WHAT THE TASK REQUIRES: Filter the entries below, keeping only lines with the word "index".

BEGIN

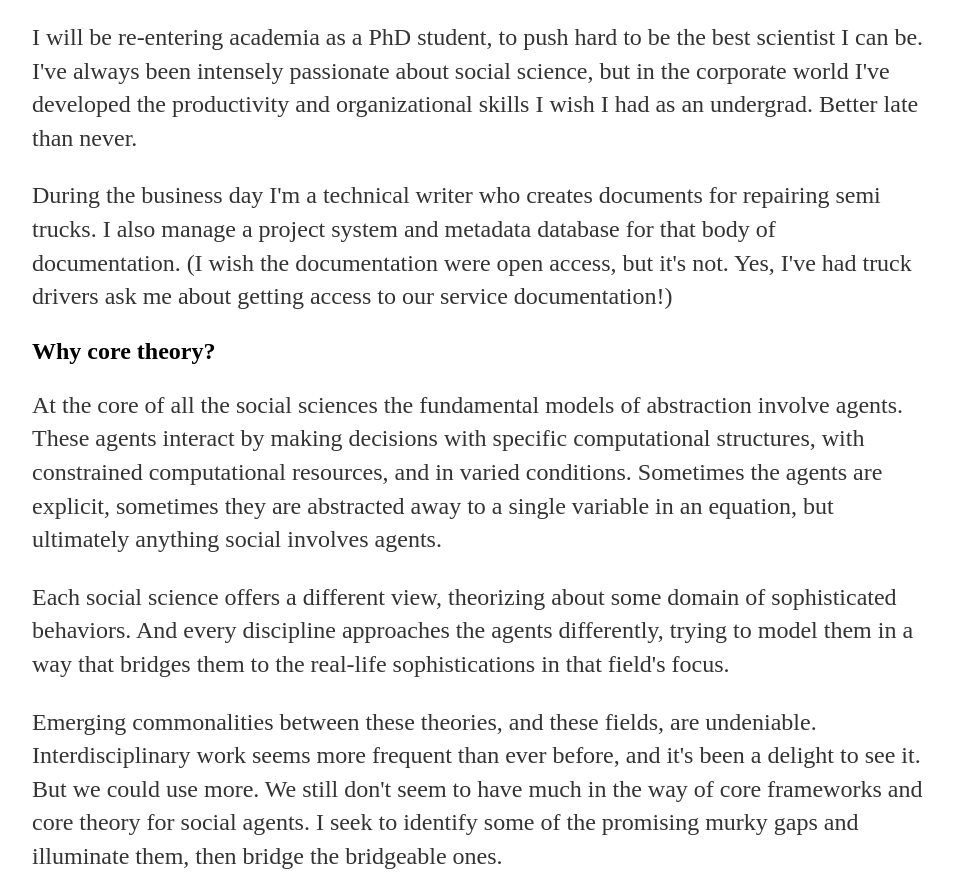
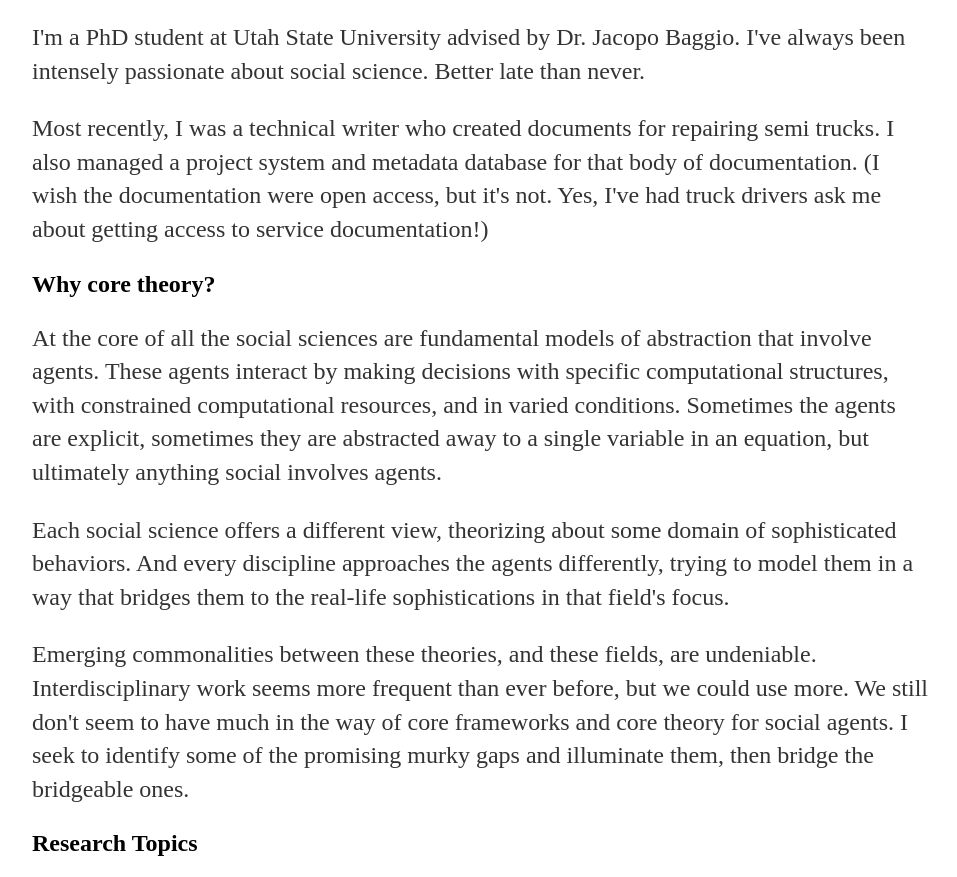
Before and after one commit to stanleyrhodes/stanleyrhodes.github.io, a plain HTML site: page index.html in a window 1280 px wide. Shown: the part 381-1258 px from the top of the page, without its empty margins (160-1117 px from the left). Drawn offline with Linux system fonts and the light colour scheme.

Commit message:
Revised text to reflect me being a PhD student
Updated the text since I'm now a PhD student. Also this was a good test
of me remembering how to use github desktop.

```diff
--- a/index.html
+++ b/index.html
@@ -23,17 +23,17 @@
 
 				<p>I'm interested in building transdisciplinary frameworks and theories that can bridge the social sciences. I try to find where the invisible can be made visible&mdash;where unseen commonalities between work in different domains suggest unifying core theory lurking beneath.</p>
 
-				<p>I will be re-entering academia as a PhD student, to push hard to be the best scientist I can be. I've always been intensely passionate about social science, but in the corporate world I've developed the productivity and organizational skills I wish I had as an undergrad. Better late than never.</p>
+				<p>I'm a PhD student at Utah State University advised by Dr. Jacopo Baggio. I've always been intensely passionate about social science. Better late than never.</p>
 
-				<p>During the business day I'm a technical writer who creates documents for repairing semi trucks. I also manage a project system and metadata database for that body of documentation. (I wish the documentation were open access, but it's not. Yes, I've had truck drivers ask me about getting access to our service documentation!)</p>
+				<p>Most recently, I was a technical writer who created documents for repairing semi trucks. I also managed a project system and metadata database for that body of documentation. (I wish the documentation were open access, but it's not. Yes, I've had truck drivers ask me about getting access to service documentation!)</p>
 
 				<h2 id="whycore">Why core theory?</h2>
 
-				<p>At the core of all the social sciences  the fundamental models of abstraction involve agents. These agents interact by making decisions with specific computational structures, with constrained computational resources, and in varied conditions. Sometimes the agents are explicit, sometimes they are abstracted away to a single variable in an equation, but ultimately anything social involves agents.</p>
+				<p>At the core of all the social sciences are fundamental models of abstraction that involve agents. These agents interact by making decisions with specific computational structures, with constrained computational resources, and in varied conditions. Sometimes the agents are explicit, sometimes they are abstracted away to a single variable in an equation, but ultimately anything social involves agents.</p>
 
 				<p>Each social science offers a different view, theorizing about some domain of sophisticated behaviors. And every discipline approaches the agents differently, trying to model them in a way that bridges them to the real-life sophistications in that field's focus.</p>
 
-				<p>Emerging commonalities between these theories, and these fields, are undeniable. Interdisciplinary work seems more frequent than ever before, and it's been a delight to see it. But we could use more. We still don't seem to have much in the way of core frameworks and core theory for social agents. I seek to identify some of the promising murky gaps and illuminate them, then bridge the bridgeable ones.</p>
+				<p>Emerging commonalities between these theories, and these fields, are undeniable. Interdisciplinary work seems more frequent than ever before, but we could use more. We still don't seem to have much in the way of core frameworks and core theory for social agents. I seek to identify some of the promising murky gaps and illuminate them, then bridge the bridgeable ones.</p>
 
 				<h2 id="research">Research Topics</h2>
 				<h3>Social Power</h3>
@@ -58,11 +58,11 @@
 
 				<p>Stan began working for other software companies in the Portland, OR area. After entering the corporate workforce, he began reading social science research regularly. These daily readings helped sustain his science mindparts as he adjusted to the realities corporate life.</p>
 
-				<p>Stan's interest in core theory for the social sciences was most strongly nourished and guided by the profilic Herbert Gintis. His papers and books? Yes, but more crucially, his Amazon book reviews. Seriously! Stan saw how broad social science really was, and began to see the disciplines as different domains of one social science that had many overlapping areas. The transformation was gradual: book reviews to reviewed books, books to published papers, papers to pre-prints and seminars.</p>
+				<p>Stan's interest in core theory for the social sciences was most strongly nourished and guided by the work of Herbert Gintis. Yes, his papers and books, but more crucially, his Amazon book reviews. Seriously! Stan saw how broad social science really was, and began to see the disciplines as different domains of one social science that had many overlapping areas. The transformation was gradual: book reviews to reviewed books, books to published papers, papers to pre-prints and seminars.</p>
 
 				<p>It took time for Stan to believe he could enter academia. Did he have the stuff? What was the stuff, anyway? Ultimately he realized that the world, and he himself, would be better off if he gave his best working hours a week to the scientific enterprise rather than the corporate enterprise.</p>
 
-				<p>Stan is also a board member and Treasurer of Alberta Grocery Coop and an officer in his corporate Toastmasters club, where he pretends not to be an introvert (with some success).</p>
+				<p>Stan was also a board member and Treasurer of Alberta Grocery Coop and an officer in his corporate Toastmasters club.</p>
     		</div><!-- /.blurb -->
 		</div><!-- /.container -->
 		<footer>
```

END

ANSWER FOR THE TASK:
Before and after one commit to stanleyrhodes/stanleyrhodes.github.io, a plain HTML site: page index.html in a window 1280 px wide. Shown: the part 381-1258 px from the top of the page, without its empty margins (160-1117 px from the left). Drawn offline with Linux system fonts and the light colour scheme.
--- a/index.html
+++ b/index.html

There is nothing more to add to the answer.